Any enterprise can be at risk of fire. Perhaps farms have more fire risks than many other sites, however, because of the multitude of activities that are performed on site. And farms are typically located farther away from responders and fire stations than urban dwellers.
Farmers are often jacks of all trades. They use many different kinds of equipment that are powered with a variety of fuels. Many farm chemicals can represent fire hazards. Overheated farm equipment parked in the farm shop can be the source of an initial spark. Welding and soldering equipment are great aids to getting farm work done but can be a source of danger if haphazardly used.
Even a simple bale of hay can be a risk for fire, say some Extension practitioners at Virginia Tech University who have produced an educational paper on the topic called Hay Fire Prevention and Control. Extension engineers Susan Gay and Robert Grisso, Extension forage specialist Ray Smith and also Jerry Swisher, Jr., a retired Extension dairy scientist, cooperated on the article.

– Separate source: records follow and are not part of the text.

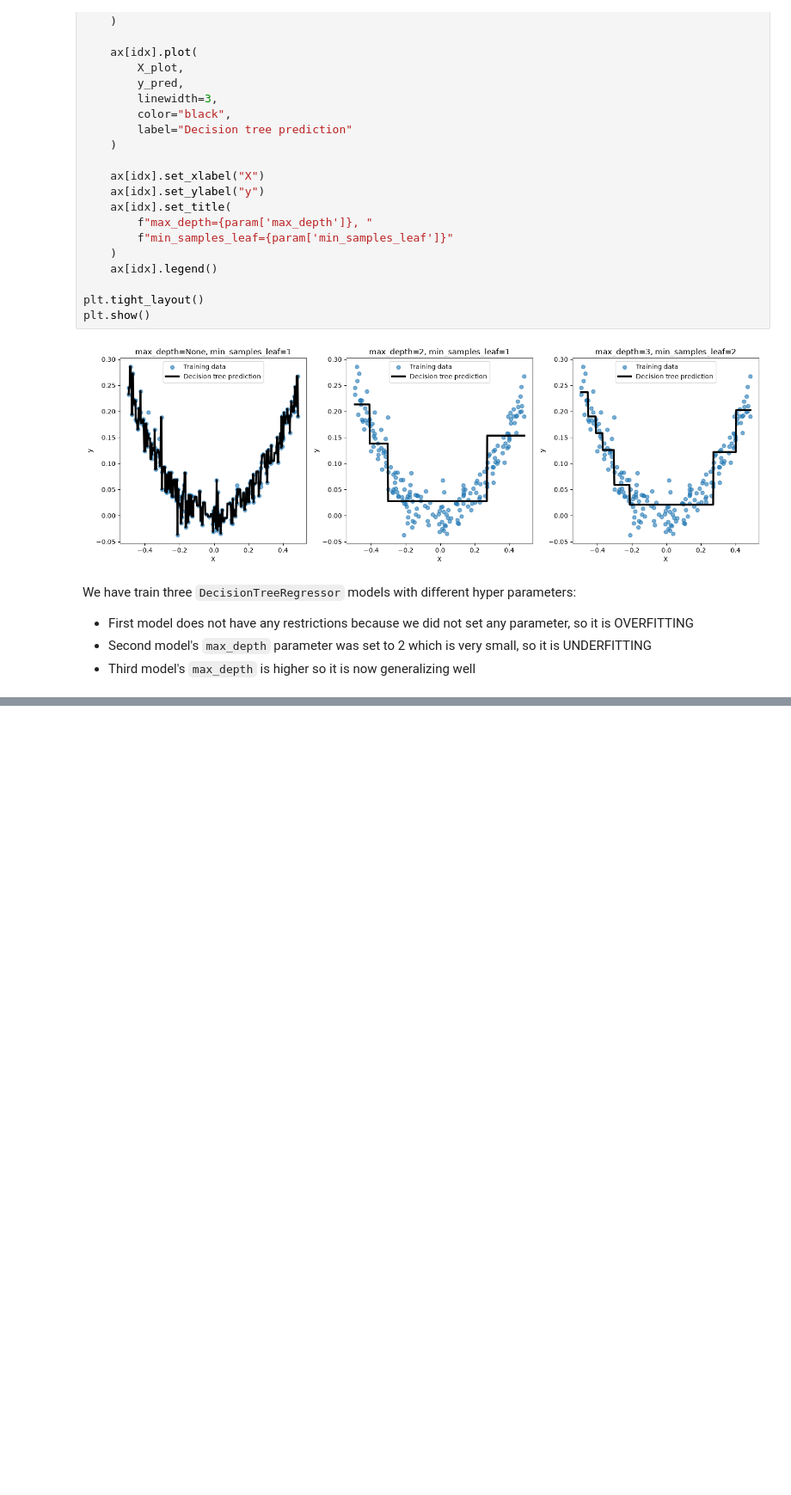
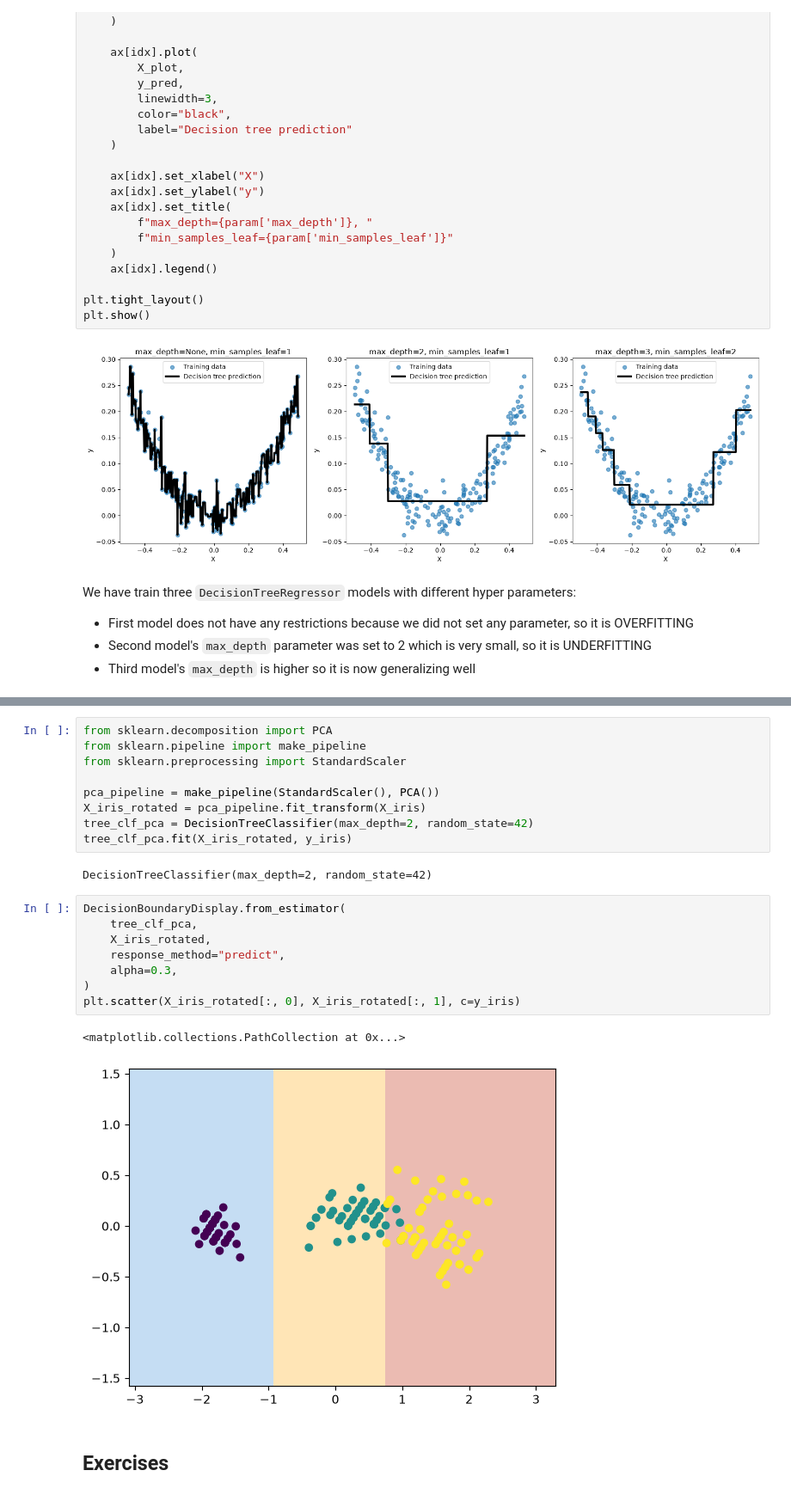
Before and after one commit to yusufjonc07/ML, a Jupyter notebook: experiments/dtree.ipynb, the cells around one changed output, grey strips where cells are left out. Shown at 86% size. Cells and saved outputs as stored; diff of their text form; blank space fills up the shorter version.

Commit message:
Decision Tree: Exercieses

```diff
--- a/experiments/dtree.ipynb
+++ b/experiments/dtree.ipynb
@@ -190,0 +197,24 @@ We have train three `DecisionTreeRegressor` models with different hyper paramete
+# %%
+from sklearn.decomposition import PCA
+from sklearn.pipeline import make_pipeline
+from sklearn.preprocessing import StandardScaler
+
+pca_pipeline = make_pipeline(StandardScaler(), PCA())
+X_iris_rotated = pca_pipeline.fit_transform(X_iris)
+tree_clf_pca = DecisionTreeClassifier(max_depth=2, random_state=42)
+tree_clf_pca.fit(X_iris_rotated, y_iris)
+# %% [output]
+DecisionTreeClassifier(max_depth=2, random_state=42)
+# %%
+DecisionBoundaryDisplay.from_estimator(
+    tree_clf_pca,
+    X_iris_rotated,
+    response_method="predict",
+    alpha=0.3,
+)
+plt.scatter(X_iris_rotated[:, 0], X_iris_rotated[:, 1], c=y_iris)
+# %% [output]
+<matplotlib.collections.PathCollection at 0x...>
+[figure, added]
+# %% [markdown]
+## Exercises
```
Also changed, not shown: parts of 6 cells of this notebook.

In it they note that stored hay can be the cause of spontaneous combustion that can cause thousands of dollars worth of damage to buildings as well as feed replacement costs.
These spontaneous hay fires are typically caused when bale moisture is too high, greater than 20%, which can cause thermophilic, or heat loving, bacteria to multiply. In some circumstances when there is enough oxygen available, these bacteria can cause the hay to self ignite.
The best way to reduce the risk is to make sure hay moisture is down when bailing, note the authors. In addition there are additional steps a producer can take. Download the complete publication on the Internet at http://pubs.ext.vt.edu/442/442-105/442-105.html.
Robin Tutor, interim director of the Agromedicine Institute in Greenville, N.C., often does on farm evaluations of farm hazards in the AgriSafe program. One thing she often tells farmers with high-reaching augers is to beware of overhead power lines when moving the equipment around storage bins. The equipment can become entangled in the overhead lines and cause either fire or shock dangers.
Farmers should make sure to follow all safety precautions related to their farming implements and equipment. Tobacco barns are safe when correctly used but high temperature heaters used to process flue-cured tobacco have caused many on farm fires over the decades. The threat can be increased in an unkempt setting. Keeping field borders cut back and making sure brush is cleaned up around buildings lowers the risk of fire escaping from a spark and spreading across the ground.
Fuel storage tanks should be placed where they will not be struck by tractors, vehicles or other machinery. Make sure all frayed wires are repaired and that all electric equipment has good grounding, whether on the farm, in the shop or in livestock buildings.
In his 2004 report on the Proceedings of the N.C. Healthy Hogs Seminar, an annual meeting organized by the N.C. Swine Veterinary Group, Rickey Langley of Duke University says:
"Electrical shocks may occur from damaged cords or light sockets. Improper grounding, stray voltage and faulty wiring, in addition to wet surfaces and metal pins which serve as good electrical conductors, place the worker at risk for electrocution. Additionally, damage to electrical wires is also a fire hazard. All equipment should be properly guarded and routinely maintained. Guards should always be replaced after removal for equipment repair. Fans should be screened to comply with pertinent regulations."
Readers who would like to learn more about the N.C. Healthy Hogs meetings, including comments on farm fire hazards, can survey and upload the proceedings from http://www.ncsu.edu/project/swine_extension/healthyhogs/default.htm